EXERCISE >> In the records below, find every line with the word "changed" and copy it.

ENTRIES SHOWN >>

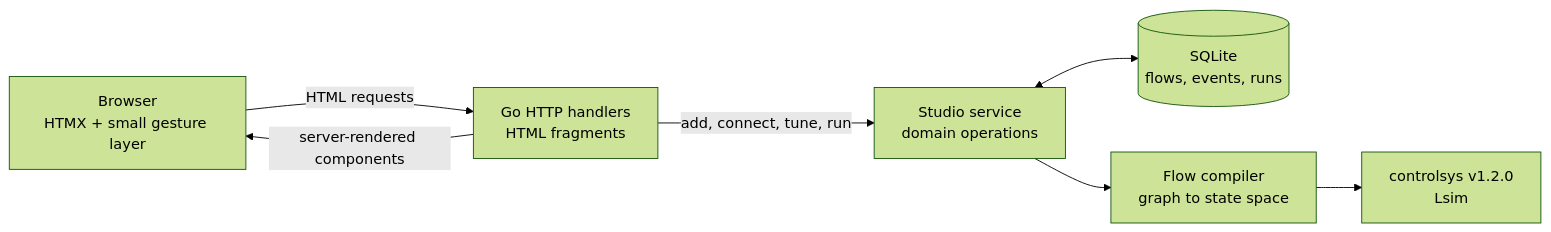
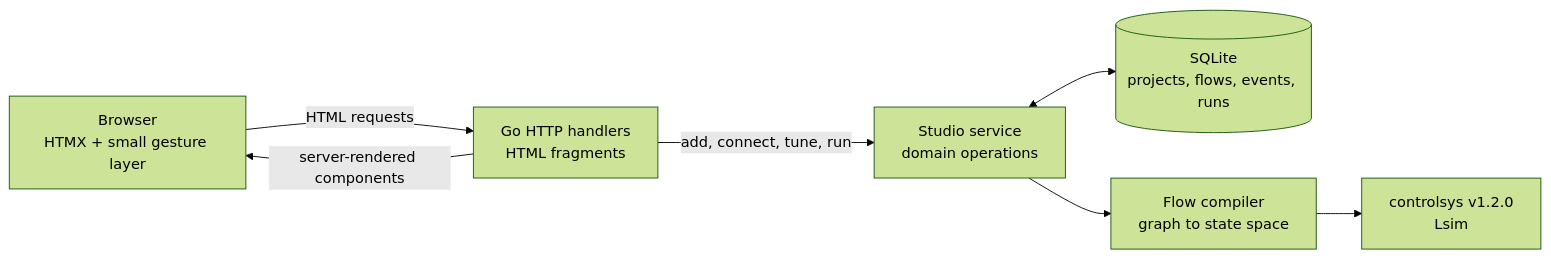
Before and after one commit to jamestjsp/go-htmx: the diagram in README.md, drawn with Mermaid (forest theme). The commit also changed other lines of this file and 2 other files, not shown here.

````diff
--- a/README.md
+++ b/README.md
@@ -90,16 +122,16 @@
 ```mermaid
 flowchart LR
     Browser["Browser<br/>HTMX + small gesture layer"]
     HTTP["Go HTTP handlers<br/>HTML fragments"]
     Studio["Studio service<br/>domain operations"]
-    SQLite[("SQLite<br/>flows, events, runs")]
+    SQLite[("SQLite<br/>projects, flows, events, runs")]
     Compiler["Flow compiler<br/>graph to state space"]
     Controlsys["controlsys v1.2.0<br/>Lsim"]
 
     Browser -- "HTML requests" --> HTTP
     HTTP -- "add, connect, tune, run" --> Studio
     Studio <--> SQLite
     Studio --> Compiler
     Compiler --> Controlsys
     HTTP -- "server-rendered components" --> Browser
 ```
````
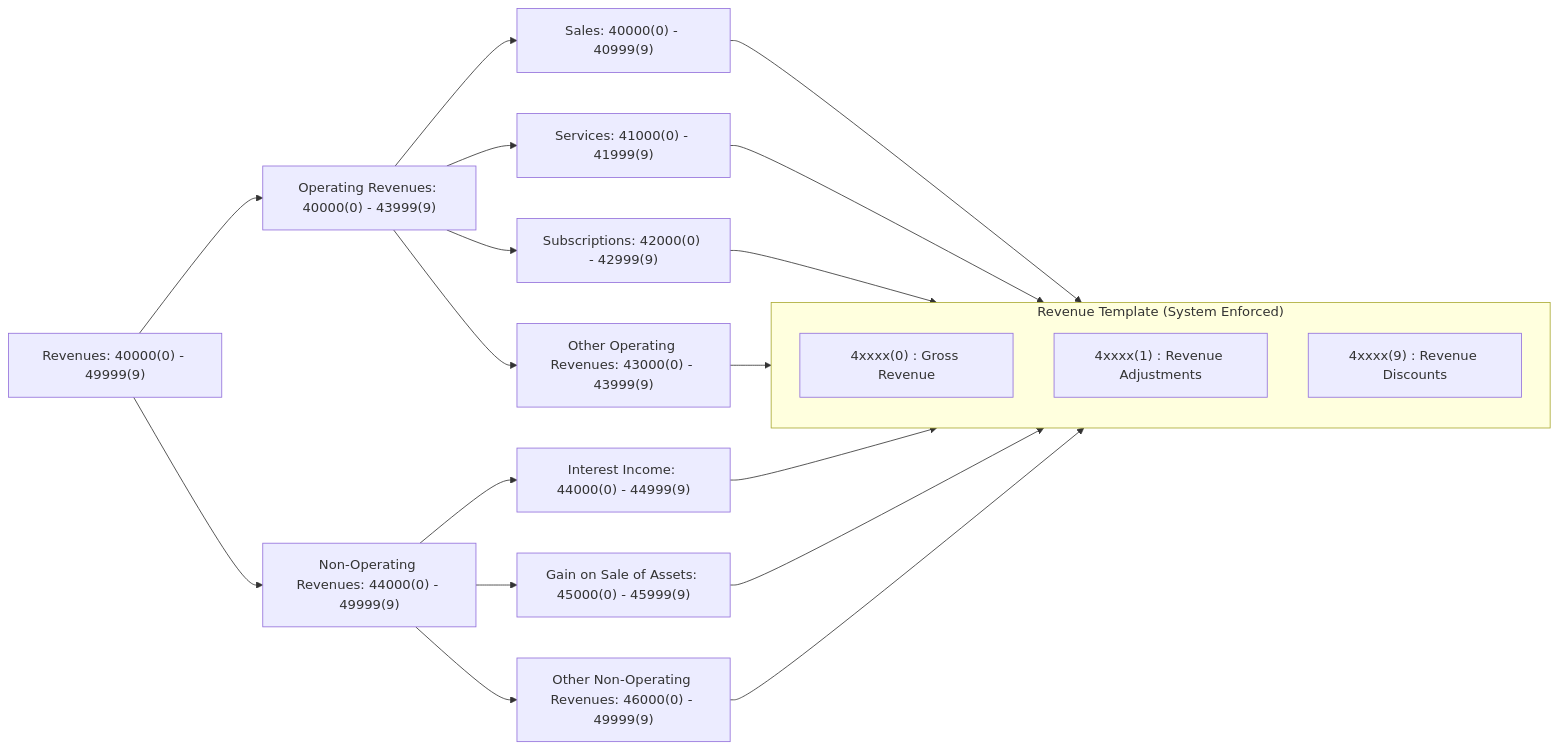
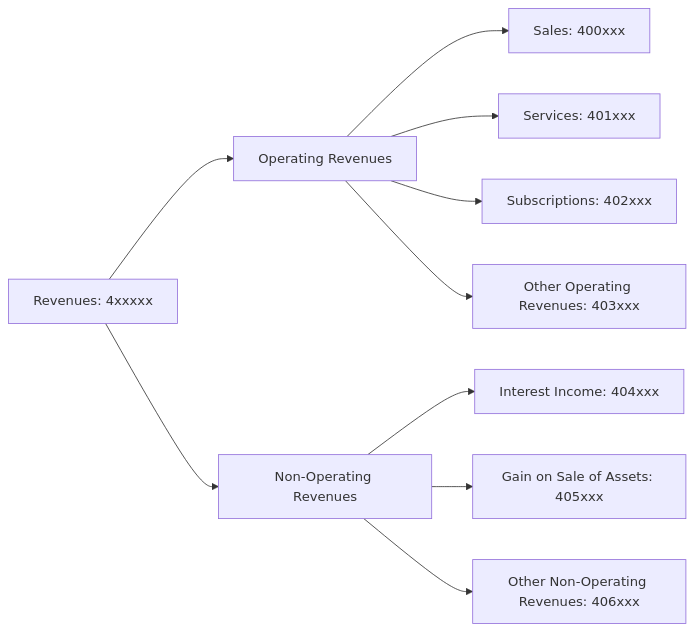
One commit to oosahon/ledgernova-core changed the diagram in src/domain/accounting/__doc__/assets/coa-revenues.mermaid. Above: the diagram before and after it, drawn with Mermaid. The commit also changed 10 other files, not shown here.

Commit message:
doc(coa): update charts of accounts doc

```diff
--- a/src/domain/accounting/__doc__/assets/coa-revenues.mermaid
+++ b/src/domain/accounting/__doc__/assets/coa-revenues.mermaid
@@ -1,27 +1,16 @@
 flowchart LR
-    %% Template is enforced on all revenue accounts, including Other*
-    subgraph RevenueTemplate ["Revenue Template (System Enforced)"]
-        Standard["4xxxx(0) : Gross Revenue"]
-        Adjunct["4xxxx(1) : Revenue Adjustments"]
-        Contra["4xxxx(9) : Revenue Discounts"]
-    end
+    Revenues["Revenues: 4xxxxx"]
 
-    Revenues["Revenues: 40000(0) - 49999(9)"]
+    OperatingRevenues["Operating Revenues"]
+        Sales["Sales: 400xxx"]
+        Services["Services: 401xxx"]
+        Subscriptions["Subscriptions: 402xxx"]
+        OtherOperatingRevenues["Other Operating Revenues: 403xxx"]
+    NonOperatingRevenues["Non-Operating Revenues"]
+        InterestIncome["Interest Income: 404xxx"]
+        GainOnSale["Gain on Sale of Assets: 405xxx"]
+        OtherNonOperatingRevenues["Other Non-Operating Revenues: 406xxx"]
 
-    OperatingRevenues["Operating Revenues: 40000(0) - 43999(9)"]
-        Sales["Sales: 40000(0) - 40999(9)"]
-        Services["Services: 41000(0) - 41999(9)"]
-        Subscriptions["Subscriptions: 42000(0) - 42999(9)"]
-        OtherOperatingRevenues["Other Operating Revenues: 43000(0) - 43999(9)"]
-    NonOperatingRevenues["Non-Operating Revenues: 44000(0) - 49999(9)"]
-        InterestIncome["Interest Income: 44000(0) - 44999(9)"]
-        GainOnSale["Gain on Sale of Assets: 45000(0) - 45999(9)"]
-        OtherNonOperatingRevenues["Other Non-Operating Revenues: 46000(0) - 49999(9)"]
-
-
-    
     Revenues --> OperatingRevenues & NonOperatingRevenues
     OperatingRevenues --> Sales & Services & Subscriptions & OtherOperatingRevenues
     NonOperatingRevenues --> InterestIncome & GainOnSale & OtherNonOperatingRevenues
-
-    Sales & Services & Subscriptions & OtherOperatingRevenues & InterestIncome & GainOnSale & OtherNonOperatingRevenues --> RevenueTemplate
```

ANSWER BOX >>
Before and after one commit to jamestjsp/go-htmx: the diagram in README.md, drawn with Mermaid (forest theme). The commit also changed other lines of this file and 2 other files, not shown here.
One commit to oosahon/ledgernova-core changed the diagram in src/domain/accounting/__doc__/assets/coa-revenues.mermaid. Above: the diagram before and after it, drawn with Mermaid. The commit also changed 10 other files, not shown here.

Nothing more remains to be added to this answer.